You admit that Mr Jackson presented the communion plate. You acknowledge that the five males who had signed Mr Harding's creed retained this property when they seceded from the Second Religious Society. You allow that the vessels are still in possession of the two or three seceders who remain in this town. By what authority?

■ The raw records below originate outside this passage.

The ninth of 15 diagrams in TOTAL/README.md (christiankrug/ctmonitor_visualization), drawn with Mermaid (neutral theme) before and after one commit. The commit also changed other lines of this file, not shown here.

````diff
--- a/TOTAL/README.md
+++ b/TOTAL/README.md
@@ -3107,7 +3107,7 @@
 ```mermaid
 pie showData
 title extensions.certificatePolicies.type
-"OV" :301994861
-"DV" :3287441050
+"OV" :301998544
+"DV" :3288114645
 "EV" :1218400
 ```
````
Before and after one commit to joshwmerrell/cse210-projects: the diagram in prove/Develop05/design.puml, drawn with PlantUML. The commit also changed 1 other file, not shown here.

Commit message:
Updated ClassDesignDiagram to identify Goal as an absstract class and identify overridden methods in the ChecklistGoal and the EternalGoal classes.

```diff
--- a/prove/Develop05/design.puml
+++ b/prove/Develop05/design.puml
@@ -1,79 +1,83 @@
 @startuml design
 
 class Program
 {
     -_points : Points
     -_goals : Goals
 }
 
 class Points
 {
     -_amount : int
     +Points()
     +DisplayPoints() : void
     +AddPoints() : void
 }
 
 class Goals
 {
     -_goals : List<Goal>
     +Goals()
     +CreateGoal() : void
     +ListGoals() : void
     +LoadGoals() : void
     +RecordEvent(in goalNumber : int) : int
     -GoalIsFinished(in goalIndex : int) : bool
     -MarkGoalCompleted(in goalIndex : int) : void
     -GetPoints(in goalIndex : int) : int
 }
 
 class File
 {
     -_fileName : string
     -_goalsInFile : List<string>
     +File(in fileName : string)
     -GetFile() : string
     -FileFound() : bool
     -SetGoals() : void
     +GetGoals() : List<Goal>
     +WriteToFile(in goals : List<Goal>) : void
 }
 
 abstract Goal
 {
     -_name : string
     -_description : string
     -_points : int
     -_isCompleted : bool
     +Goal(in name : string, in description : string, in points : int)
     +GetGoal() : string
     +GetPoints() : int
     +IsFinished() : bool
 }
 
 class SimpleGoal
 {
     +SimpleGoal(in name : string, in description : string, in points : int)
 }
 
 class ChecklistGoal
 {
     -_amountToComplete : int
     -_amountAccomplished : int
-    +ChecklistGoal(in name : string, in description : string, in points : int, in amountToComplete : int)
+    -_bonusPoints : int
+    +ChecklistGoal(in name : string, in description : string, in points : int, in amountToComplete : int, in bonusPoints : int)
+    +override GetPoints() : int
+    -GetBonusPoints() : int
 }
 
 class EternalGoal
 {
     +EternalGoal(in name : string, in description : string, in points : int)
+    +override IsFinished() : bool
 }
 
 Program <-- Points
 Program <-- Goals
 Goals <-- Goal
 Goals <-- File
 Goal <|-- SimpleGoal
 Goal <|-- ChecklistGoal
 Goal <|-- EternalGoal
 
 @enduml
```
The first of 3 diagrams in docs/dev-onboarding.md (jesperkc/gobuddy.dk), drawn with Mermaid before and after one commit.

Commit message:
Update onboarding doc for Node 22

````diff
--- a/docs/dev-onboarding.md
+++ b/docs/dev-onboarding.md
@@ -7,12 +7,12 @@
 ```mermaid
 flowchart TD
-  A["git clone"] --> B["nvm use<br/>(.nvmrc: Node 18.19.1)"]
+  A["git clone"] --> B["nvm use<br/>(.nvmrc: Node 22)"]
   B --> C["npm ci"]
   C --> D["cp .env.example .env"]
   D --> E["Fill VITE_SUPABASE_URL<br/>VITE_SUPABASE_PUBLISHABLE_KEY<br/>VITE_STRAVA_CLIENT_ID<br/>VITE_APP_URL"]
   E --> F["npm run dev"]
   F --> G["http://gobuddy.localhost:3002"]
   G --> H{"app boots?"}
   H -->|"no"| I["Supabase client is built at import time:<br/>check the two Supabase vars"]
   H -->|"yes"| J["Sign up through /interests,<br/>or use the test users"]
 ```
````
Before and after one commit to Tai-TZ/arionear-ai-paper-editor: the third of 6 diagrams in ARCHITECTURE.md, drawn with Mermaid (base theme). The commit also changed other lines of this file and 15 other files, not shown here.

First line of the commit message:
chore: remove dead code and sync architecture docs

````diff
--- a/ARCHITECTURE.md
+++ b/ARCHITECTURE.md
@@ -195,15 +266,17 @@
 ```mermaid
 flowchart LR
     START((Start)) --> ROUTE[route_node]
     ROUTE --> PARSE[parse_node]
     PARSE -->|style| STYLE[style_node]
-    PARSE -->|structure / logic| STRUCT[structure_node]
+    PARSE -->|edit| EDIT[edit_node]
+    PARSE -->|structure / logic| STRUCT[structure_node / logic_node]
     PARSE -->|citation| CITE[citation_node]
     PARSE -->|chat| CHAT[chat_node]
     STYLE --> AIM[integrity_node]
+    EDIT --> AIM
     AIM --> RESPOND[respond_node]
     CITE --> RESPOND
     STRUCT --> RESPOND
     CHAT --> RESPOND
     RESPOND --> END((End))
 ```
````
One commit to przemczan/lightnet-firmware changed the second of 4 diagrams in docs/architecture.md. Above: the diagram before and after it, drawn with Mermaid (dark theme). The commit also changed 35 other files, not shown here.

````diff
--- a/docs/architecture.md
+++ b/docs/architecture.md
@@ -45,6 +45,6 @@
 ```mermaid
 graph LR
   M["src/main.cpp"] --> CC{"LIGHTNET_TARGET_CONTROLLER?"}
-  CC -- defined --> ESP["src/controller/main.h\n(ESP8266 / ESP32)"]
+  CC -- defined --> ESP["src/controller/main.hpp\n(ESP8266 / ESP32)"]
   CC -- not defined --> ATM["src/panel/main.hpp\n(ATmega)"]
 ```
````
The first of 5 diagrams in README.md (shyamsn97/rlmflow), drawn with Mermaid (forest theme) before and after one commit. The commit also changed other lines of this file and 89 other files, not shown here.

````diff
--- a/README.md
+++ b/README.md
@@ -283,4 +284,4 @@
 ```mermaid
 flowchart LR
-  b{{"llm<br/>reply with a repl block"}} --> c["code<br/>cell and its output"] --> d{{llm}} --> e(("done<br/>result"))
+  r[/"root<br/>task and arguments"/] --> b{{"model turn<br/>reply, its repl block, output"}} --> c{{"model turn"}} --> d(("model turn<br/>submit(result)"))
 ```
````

2. You contend that the men who call themselves the Trinitarian Congregational church are legally entitled to this property. You undertake to quote a law to this effect, and advance some observations which you call reasons. My answer 10 all this may be expressed in a few words. The plate was presented, not to the five men who carried it away, but to all who should wish to commune in the church of the Second Society. When the five departed with this property some of the first legal gentlemen in the land were consulted on the subject. They were of the opinion that the law would compel you to deliver up the service. Not only so. A case precisely similar has just been tried in the law. I refer to the Brookfield case. All the males but two seceded, and those two were excommunicated by the seceding members; so that on your own ground no church remained at the old meeting house. But the decision of the court has compelled the seceders to give up the property of those from whom they retained it. It is therefore settled beyond a doubt, that you would have been obliged to deliver up the plate, had the Second Society asserted its legal rights, instead of sacrificing their property on the altar of peace. And this is a sufficiet answer to all your pretended reasoning about things concerning which you have very little knowledge.
3. I stated that Mr Harding called upon Mr Jackson, the donor, and told him the church would consult him about the disposition of the plate. I also asserted that Mr Jackson assured him that if he was consulted, he should say he intended the communion service for those who should wish to commune in the church owned by the manufacturing company and occupied by the Second Society. You affirm that Mr Jackson